My mom knows none of this anymore. For her there are images in her brain of her parents and grandparents, her sisters and brother, of a small town cigar store and a big family. Where she lives there has not been a second World War, not a husband or children, not grandchildren. Not loves come and gone, hearts broken and mended, triumphs and tragedies of the past day, week, month, year or decade. There are no new sunrises or sunsets, no leaves turning the most miraculous shades, no today and certainly no tomorrow.

I will go to my mom's on this day and for all the days hereafter that remain for her. I will walk past the church and the warning sign, past the apartment buildings and the law office, past the hot dog stand. I will continue this journey for as long as she continues hers. Though she is no longer with us, she is still here.  And I will forever try to bring the mysteries and wonders of the world inside the apartment where my mom resides but no longer lives.


Michael Gansl said...

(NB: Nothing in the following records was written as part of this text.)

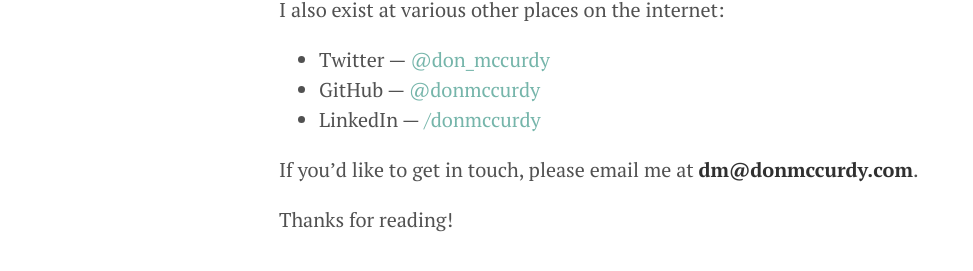
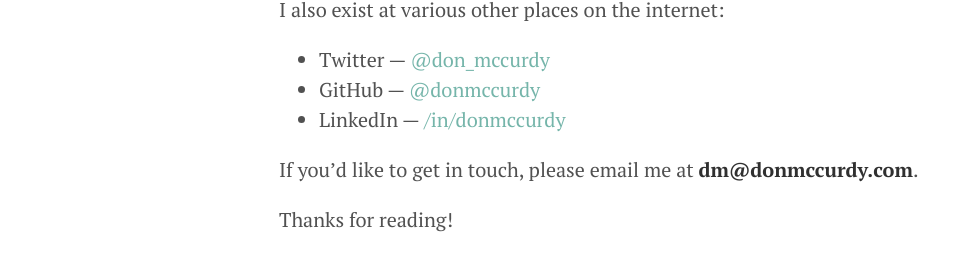
Before and after one commit to donmccurdy/blog, a Jekyll site: the page built from about.md, in a window 1280 px wide. Shown: the part 277-548 px from the top of the page, without its empty margins (1-974 px from the left). Built offline with Jekyll 4.4.1, drawn with Linux system fonts in a browser that asks for light colours; Markdown is read by kramdown in place of the engine named in the settings.

```diff
--- a/about.md
+++ b/about.md
@@ -9,7 +9,7 @@ I also exist at various other places on the internet:
 
 * Twitter — [@don_mccurdy](https://twitter.com/don_mccurdy)
 * GitHub — [@donmccurdy](https://github.com/donmccurdy)
-* LinkedIn — [/donmccurdy](https://www.linkedin.com/in/donmccurdy)
+* LinkedIn — [/in/donmccurdy](https://www.linkedin.com/in/donmccurdy)
 
 If you'd like to get in touch, please email me at **dm@donmccurdy.com**.
 
```
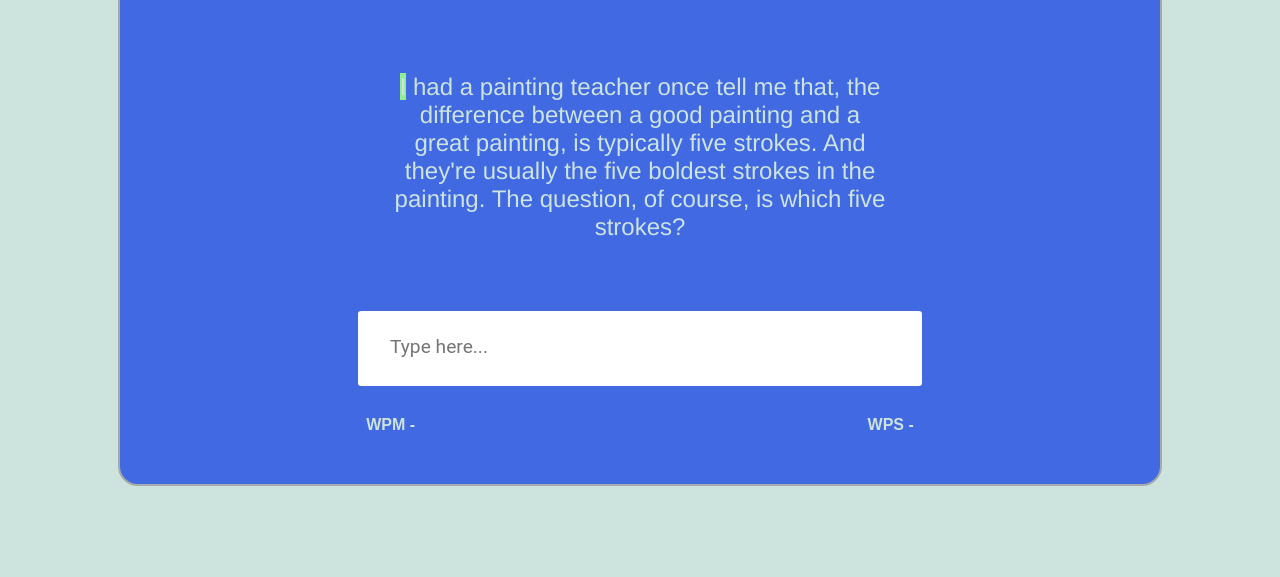
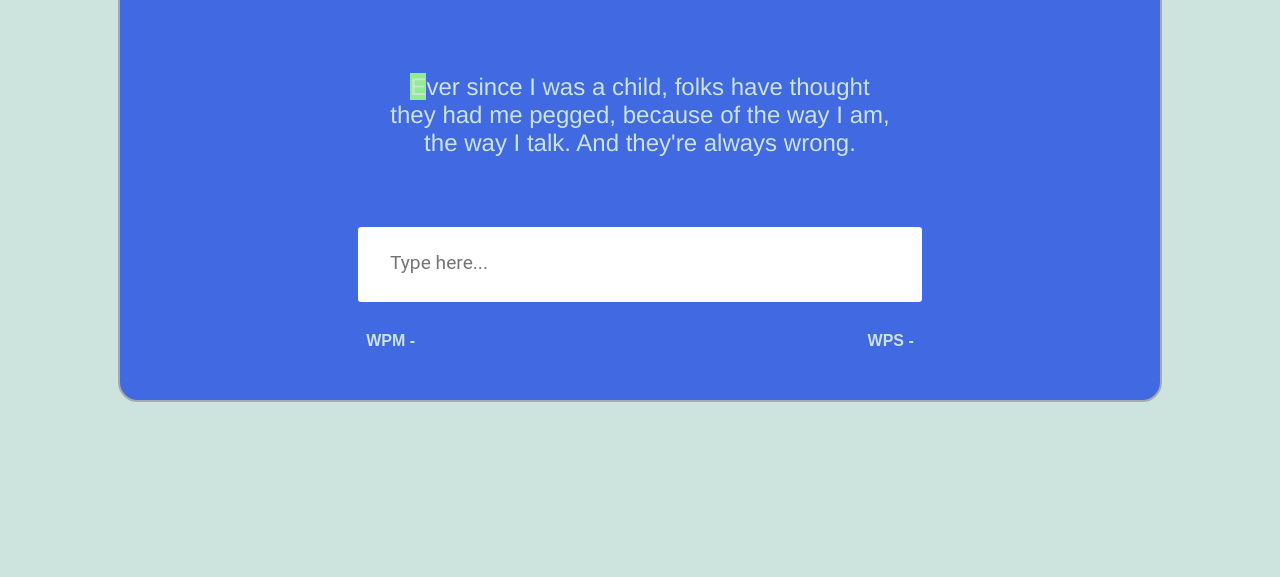
Before and after one commit to LevonKostanyan/Picsart-Project-TypeRacer, a plain HTML site: page index.html in a window 1280 px wide. Shown: the part 223-800 px from the top of the page. Drawn offline with Linux system fonts and the light colour scheme.

Commit message:
Add random text generator

```diff
--- a/css/style.css
+++ b/css/style.css
@@ -6,6 +6,7 @@ body{
     background-color: #cce3de;
 }
 
+/* HEADER */
 .menu {
     height: 110px;
     width: 100%;
@@ -47,7 +48,6 @@ body{
     cursor: pointer;
 }
 
-
 .mainbutton:visited, .mainbutton:link {
     text-decoration: none;
 }
@@ -77,11 +77,12 @@ body{
     width: 70px;
     margin-left: 150px;
 }
+/*     HEADER      END */
+
  /*             CONTENT               */
 .content{
     width: 100%;
 }
-
 input{
     font-family: 'Roboto', sans-serif;
     color: #333;
@@ -106,7 +107,6 @@ input{
     color: #cce3de;
 
 }
-
 .typing-race{
     max-width:1000px;
     padding: 20px;
@@ -115,11 +115,9 @@ input{
     border-radius:20px;
     background-color: royalblue;
 }
-
 .correct{
     color: rgb(0, 255, 0);
 }
-
 .incorrect {
     -webkit-animation: incorrect 1s linear infinite;
     animation: incorrect 1s linear infinite;
@@ -134,7 +132,6 @@ input{
 .cursor{
     background-color: lightgreen;
 }
-
 .noselect {
     /* To prohibit copying */
     -moz-user-select: none;
@@ -157,7 +154,7 @@ input{
     font-weight: bold;
 }
 
-.wpm-and-wps{
+.stats{
     display: flex;
     justify-content: space-around;
     padding: 30px 0;
@@ -168,11 +165,11 @@ input{
     color: #cce3de;
     font-weight: bold;
 }
-        /*           CONTENT   END      */
+/*           CONTENT   END      */
 
  /*           FOOTER     START        */
 .footer{
-    margin-top:120px;
+    margin-top:220px;
     height: 110px;
     background-color: royalblue;
     padding: 2em 0;
--- a/index.html
+++ b/index.html
@@ -1,5 +1,6 @@
 <!doctype html>
 <html lang="en">
+
 <head>
     <link rel="stylesheet" href="css/style.css">
     <meta charset="UTF-8">
@@ -29,12 +30,11 @@
 
                 </div>
                 <input type="text" placeholder="Type here...">
-                <div class="wpm-and-wps">
+                <div class="stats">
                     <div class="wpm">WPM - </div>
                     <div class="wpm">WPS - </div>
+                </div>
             </div>
-            </div>
-
         </div>
 
         <footer class="footer">
--- a/js/script.js
+++ b/js/script.js
@@ -1,27 +1,29 @@
 const inp = document.querySelector("input");
 const textForTyping = document.querySelector(".text-for-typing")
-const text = `I had a painting teacher once tell me that, the difference between a good painting and a great painting, is typically five strokes. And they're usually the five boldest strokes in the painting. The question, of course, is which five strokes?`
-const wpm = document.querySelector(".wpm");
-const wps = document.querySelector(".wps");
+const pharagraphs = [`The oldest classical Greek and Latin writing had little or no space between words and could be written in boustrophedon (alternating directions).`,
+    `I had a painting teacher once tell me that, the difference between a good painting and a great painting, is typically five strokes. And they're usually the five boldest strokes in the painting. The question, of course, is which five strokes?`,
+    `Ever since I was a child, folks have thought they had me pegged, because of the way I am, the way I talk. And they're always wrong.`
+]
+//Generate random text from pharagraphs[]
+const text = pharagraphs[parseInt(Math.random() * pharagraphs.length)];
 
 //timer
 const timerEl = document.getElementById("remaining-time");
-let timer;
-let   minutes = 0;
-      seconds = 0;
+let wpm = document.querySelector(".wpm");
+let wps = document.querySelector(".wps");
+let timer,
+    minutes = 0;
+seconds = 0;
 
 const taskTimer = () => {
     const now = new Date();
     timer = setInterval(() => {
         const t = new Date(new Date() - now);
-         minutes = t.getMinutes();
-         seconds = t.getSeconds();
+        minutes = t.getMinutes();
+        seconds = t.getSeconds();
         timerEl.innerHTML = `Minutes - ${minutes} Seconds - ${seconds}`;
     }, 1000);
 }
-
-
-
 //To prevent copying text during the game
 textForTyping.classList.add("noselect")
 
@@ -60,7 +62,6 @@ function onInput() {
             cursorChar.classList.remove("correct");
             inp.classList.add("incorrect");
         }
-
         if (charIndex >= characters.length) {
             //End Game
             inp.value = null;
@@ -69,14 +70,10 @@ function onInput() {
             return;
         }
     }
-
-
     // Checking if the user entered a space
     if (inp.value.indexOf(' ') > -1 && isCorrect) {
         inp.value = null
     }
     cursorChar.classList.add("cursor")
 }
-
-
 inp.addEventListener('input', onInput);
```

Unfortunately, most of us get to experience exactly what you are living through. I'm sure you know that you are not alone in this journey.

Robert said...

Sad, but true, as a generation remains with us in such a small way.

Robert said...

Below are some of the comments that were emailed to me regarding this piece. I thank everyone for their generous words and kind thoughts:

Love this

This is so powerful, and so heartbreaking. It made me cry. And it made me cry for my dad as well you and your mom. That means it touches a nerve for those who have lost a parent in any way, fast or slow decline. I love how it brings the things we overlook - traffic lights, the law office, the hot dog stand - into the forefront. It's the small details of a daily life writ large. There's a message in there about appreciating every day. I feel the sadness in this piece more than in others about her. I hope you're doing ok and that this helps in working things out. Just such a sad situation. You are a wonderful son!!

What a beautiful article. I have tears in my eyes. You are an amazing son.

This is a beautiful ant touching piece.

As always, beautifully written

What a beautiful work of art you created...it brings the reader...me...right into your world...you have an amazing talent...Joan

gayle and harvey said...

Your prose warms my heart. You have been on this daily journey for the sum of years now - no more music reaches her soul? I remember how your mom used to sing out loud. I wonder if there is any way to prevent our children from having to take care of us if we get to the same place...and will they be able to take the same daily walk if they have to..You are an amazing son and she must have been a good mother.
Your talent and sensitivity are a true gift. Thank you for writing this blog!

Robert said...

I wanted to again express my gratitude to those of you who wrote such warm comments to me about this piece. Below are quotes from a few more of the emails I have received.

I trust sharing your pain in that beautifully written piece provides you some comfort.

Poignant writing.

It's so affectingly written. Thanks for sharing about your mom

you wrote a beautiful blog on visiting your mom. brought tears to my eyes. wanted you to know I read it and how touching it was.

Robert said...

Another wonderful comment:

Your piece really resonated with me. My mom is going through the loss of her vision and some memory. I sometimes drive through our old neighborhood to remind myself of the wonderful life she (and my father) gave us. My hope is always the same: that she somehow remembers also.

As always, such great writing